ILLINOIS APPELLATE COURT — FOURTH DISTRICT JUDGMENT AFFIRMED.


OPINION FILED SEPTEMBER 16, 1982.

RURAL ELECTRIC CONVENIENCE COOPERATIVE CO., PLAINTIFF-APPELLANT,

v.

ILLINOIS COMMERCE COMMISSION ET AL., DEFENDANTS-APPELLEES.

Appeal from the Circuit Court of Macoupin County; the Hon. John W. Russell, Judge, presiding.

JUSTICE MILLS DELIVERED THE OPINION OF THE COURT:

Electric Supplier Act revisited.

This is the tenth chapter in this case.

We now review a classic battle of the experts.

In short — we again affirm.

This litigation began in 1974 when Central Illinois Public Service Company (CIPS) — pursuant to section 7 of the Electric Supplier Act (Ill. Rev. Stat. 1981, ch. 111 2/3, par. 407) — served Rural Electric Convenience Cooperative Co. (Rural Electric) with notice that it intended to extend certain of its existing lines to serve Freeman Coal Company's new mine that was to be constructed in Macoupin County. Pursuant to the same statute, Rural Electric filed a complaint with the Illinois Commerce Commission (Commission) stating that CIPS was not entitled to serve the mine.
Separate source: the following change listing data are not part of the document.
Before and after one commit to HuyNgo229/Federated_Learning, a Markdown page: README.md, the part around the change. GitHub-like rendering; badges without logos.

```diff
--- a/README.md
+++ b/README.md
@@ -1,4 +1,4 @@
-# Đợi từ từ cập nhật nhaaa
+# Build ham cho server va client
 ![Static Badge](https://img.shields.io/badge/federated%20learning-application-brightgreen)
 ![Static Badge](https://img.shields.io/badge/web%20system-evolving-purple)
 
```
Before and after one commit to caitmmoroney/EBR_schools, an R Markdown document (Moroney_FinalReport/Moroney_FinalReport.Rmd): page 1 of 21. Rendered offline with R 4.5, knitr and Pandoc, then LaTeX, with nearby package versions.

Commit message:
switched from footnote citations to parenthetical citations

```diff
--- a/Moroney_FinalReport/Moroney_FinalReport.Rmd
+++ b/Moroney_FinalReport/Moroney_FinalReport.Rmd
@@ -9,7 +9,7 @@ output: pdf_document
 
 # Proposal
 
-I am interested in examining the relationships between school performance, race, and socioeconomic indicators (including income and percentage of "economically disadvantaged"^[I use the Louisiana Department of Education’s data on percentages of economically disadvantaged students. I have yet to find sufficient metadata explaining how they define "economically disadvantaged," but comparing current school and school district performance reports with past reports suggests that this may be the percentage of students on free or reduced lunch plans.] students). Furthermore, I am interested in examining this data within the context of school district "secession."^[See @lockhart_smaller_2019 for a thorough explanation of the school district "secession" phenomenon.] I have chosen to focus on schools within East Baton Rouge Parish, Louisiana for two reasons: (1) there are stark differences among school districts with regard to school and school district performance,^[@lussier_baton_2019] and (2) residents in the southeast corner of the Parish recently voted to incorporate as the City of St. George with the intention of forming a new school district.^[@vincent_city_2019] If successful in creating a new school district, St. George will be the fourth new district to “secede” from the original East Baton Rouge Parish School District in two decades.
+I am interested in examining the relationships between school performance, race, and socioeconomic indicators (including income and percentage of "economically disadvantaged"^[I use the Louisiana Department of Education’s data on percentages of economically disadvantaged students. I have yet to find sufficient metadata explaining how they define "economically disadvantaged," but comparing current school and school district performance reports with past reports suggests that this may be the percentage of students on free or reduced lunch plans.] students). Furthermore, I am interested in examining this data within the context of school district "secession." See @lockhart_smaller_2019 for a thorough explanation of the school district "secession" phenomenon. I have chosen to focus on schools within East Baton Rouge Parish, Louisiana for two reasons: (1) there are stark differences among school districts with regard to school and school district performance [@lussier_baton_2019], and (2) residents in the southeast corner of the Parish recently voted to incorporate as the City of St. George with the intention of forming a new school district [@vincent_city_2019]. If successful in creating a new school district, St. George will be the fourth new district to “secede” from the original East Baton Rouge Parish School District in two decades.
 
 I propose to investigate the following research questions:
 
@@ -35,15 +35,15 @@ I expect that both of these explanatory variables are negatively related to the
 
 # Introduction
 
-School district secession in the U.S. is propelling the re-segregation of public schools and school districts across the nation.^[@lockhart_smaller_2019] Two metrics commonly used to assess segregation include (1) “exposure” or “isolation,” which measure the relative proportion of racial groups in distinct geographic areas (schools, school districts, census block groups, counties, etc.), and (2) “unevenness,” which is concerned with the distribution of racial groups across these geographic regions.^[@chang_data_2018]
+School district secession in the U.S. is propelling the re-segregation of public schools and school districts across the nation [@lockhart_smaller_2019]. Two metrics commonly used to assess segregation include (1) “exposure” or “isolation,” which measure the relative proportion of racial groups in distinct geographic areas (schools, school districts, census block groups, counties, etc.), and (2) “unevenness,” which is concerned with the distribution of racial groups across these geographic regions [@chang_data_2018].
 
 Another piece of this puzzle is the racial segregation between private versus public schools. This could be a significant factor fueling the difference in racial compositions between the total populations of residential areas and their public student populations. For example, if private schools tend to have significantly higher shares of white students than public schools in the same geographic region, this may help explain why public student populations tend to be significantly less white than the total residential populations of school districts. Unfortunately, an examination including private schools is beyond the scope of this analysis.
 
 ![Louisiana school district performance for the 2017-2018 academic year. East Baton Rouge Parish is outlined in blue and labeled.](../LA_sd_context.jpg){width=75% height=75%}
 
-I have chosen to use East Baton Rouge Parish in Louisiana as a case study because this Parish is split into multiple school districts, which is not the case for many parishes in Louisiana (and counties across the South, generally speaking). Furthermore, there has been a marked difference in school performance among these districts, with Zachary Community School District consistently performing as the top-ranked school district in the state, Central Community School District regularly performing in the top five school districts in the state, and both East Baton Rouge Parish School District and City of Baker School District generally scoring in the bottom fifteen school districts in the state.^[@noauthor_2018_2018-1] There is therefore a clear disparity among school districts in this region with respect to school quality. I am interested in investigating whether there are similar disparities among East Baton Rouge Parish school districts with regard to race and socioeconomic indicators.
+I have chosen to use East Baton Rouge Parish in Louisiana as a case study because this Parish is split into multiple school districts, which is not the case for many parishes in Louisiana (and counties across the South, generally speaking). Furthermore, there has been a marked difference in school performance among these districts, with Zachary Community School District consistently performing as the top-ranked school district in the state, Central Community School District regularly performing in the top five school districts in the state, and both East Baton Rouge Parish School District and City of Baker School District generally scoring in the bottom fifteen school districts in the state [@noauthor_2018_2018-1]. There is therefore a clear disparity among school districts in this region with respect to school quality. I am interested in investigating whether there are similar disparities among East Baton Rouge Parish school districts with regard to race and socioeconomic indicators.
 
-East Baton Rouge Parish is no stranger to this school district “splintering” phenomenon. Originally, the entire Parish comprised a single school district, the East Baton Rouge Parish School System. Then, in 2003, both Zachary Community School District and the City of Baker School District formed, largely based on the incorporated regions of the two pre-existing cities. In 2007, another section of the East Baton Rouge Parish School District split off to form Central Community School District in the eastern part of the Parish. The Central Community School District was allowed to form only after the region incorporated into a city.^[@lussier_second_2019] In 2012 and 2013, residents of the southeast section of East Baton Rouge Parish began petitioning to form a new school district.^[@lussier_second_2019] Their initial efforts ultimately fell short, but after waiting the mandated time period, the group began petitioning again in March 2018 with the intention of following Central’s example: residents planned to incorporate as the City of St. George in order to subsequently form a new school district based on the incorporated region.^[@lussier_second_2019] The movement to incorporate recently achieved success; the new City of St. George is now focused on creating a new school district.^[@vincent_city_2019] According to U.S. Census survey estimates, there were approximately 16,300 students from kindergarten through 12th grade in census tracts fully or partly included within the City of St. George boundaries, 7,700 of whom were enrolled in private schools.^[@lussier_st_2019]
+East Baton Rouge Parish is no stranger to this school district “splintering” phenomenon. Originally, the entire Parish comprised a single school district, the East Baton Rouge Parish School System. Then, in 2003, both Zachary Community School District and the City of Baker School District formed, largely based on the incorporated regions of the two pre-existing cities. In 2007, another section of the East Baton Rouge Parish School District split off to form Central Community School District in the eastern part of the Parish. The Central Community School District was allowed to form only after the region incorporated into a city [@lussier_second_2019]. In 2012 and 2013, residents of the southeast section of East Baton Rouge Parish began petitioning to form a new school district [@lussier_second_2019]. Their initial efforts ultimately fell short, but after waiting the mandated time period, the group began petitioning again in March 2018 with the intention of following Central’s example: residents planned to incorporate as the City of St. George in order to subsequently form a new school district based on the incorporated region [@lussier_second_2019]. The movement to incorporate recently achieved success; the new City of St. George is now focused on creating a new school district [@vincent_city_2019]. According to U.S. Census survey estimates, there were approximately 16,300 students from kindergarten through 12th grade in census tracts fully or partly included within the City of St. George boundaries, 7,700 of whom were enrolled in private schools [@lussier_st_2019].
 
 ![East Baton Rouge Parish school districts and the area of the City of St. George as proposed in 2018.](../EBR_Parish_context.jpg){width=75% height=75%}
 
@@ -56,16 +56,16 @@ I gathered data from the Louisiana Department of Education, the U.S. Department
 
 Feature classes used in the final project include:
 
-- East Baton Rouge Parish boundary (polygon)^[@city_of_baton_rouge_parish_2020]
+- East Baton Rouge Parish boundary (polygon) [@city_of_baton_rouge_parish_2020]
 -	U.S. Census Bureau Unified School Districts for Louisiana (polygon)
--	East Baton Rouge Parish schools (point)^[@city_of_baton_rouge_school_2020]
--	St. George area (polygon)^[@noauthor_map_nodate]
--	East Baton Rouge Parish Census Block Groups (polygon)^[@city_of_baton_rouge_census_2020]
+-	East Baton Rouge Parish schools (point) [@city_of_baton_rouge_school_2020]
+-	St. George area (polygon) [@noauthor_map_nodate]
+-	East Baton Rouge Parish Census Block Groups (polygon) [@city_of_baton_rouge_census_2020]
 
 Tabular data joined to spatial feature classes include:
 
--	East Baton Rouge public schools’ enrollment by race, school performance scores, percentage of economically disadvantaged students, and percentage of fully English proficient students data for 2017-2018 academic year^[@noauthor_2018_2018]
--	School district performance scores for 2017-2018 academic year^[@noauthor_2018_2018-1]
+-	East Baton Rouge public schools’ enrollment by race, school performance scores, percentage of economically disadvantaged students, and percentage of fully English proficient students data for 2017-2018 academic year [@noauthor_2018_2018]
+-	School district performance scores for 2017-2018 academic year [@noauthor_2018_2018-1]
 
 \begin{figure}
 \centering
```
Rural Electric and CIPS had previously entered into an agreement that Rural Electric was to provide service to the area where the mine was to be located. The exception to the agreement was that where the new customer's:

"* * * anticipated load during the first year of normal operation will require, as determined in accordance with accepted engineering practices, that the load be supplied through a connection to and/or an extension of an existing as of July 2, 1965, line having a voltage of 34.5 KV or higher, the supplier shall be determined under the Electric Supplier Act as approved July 2, 1965."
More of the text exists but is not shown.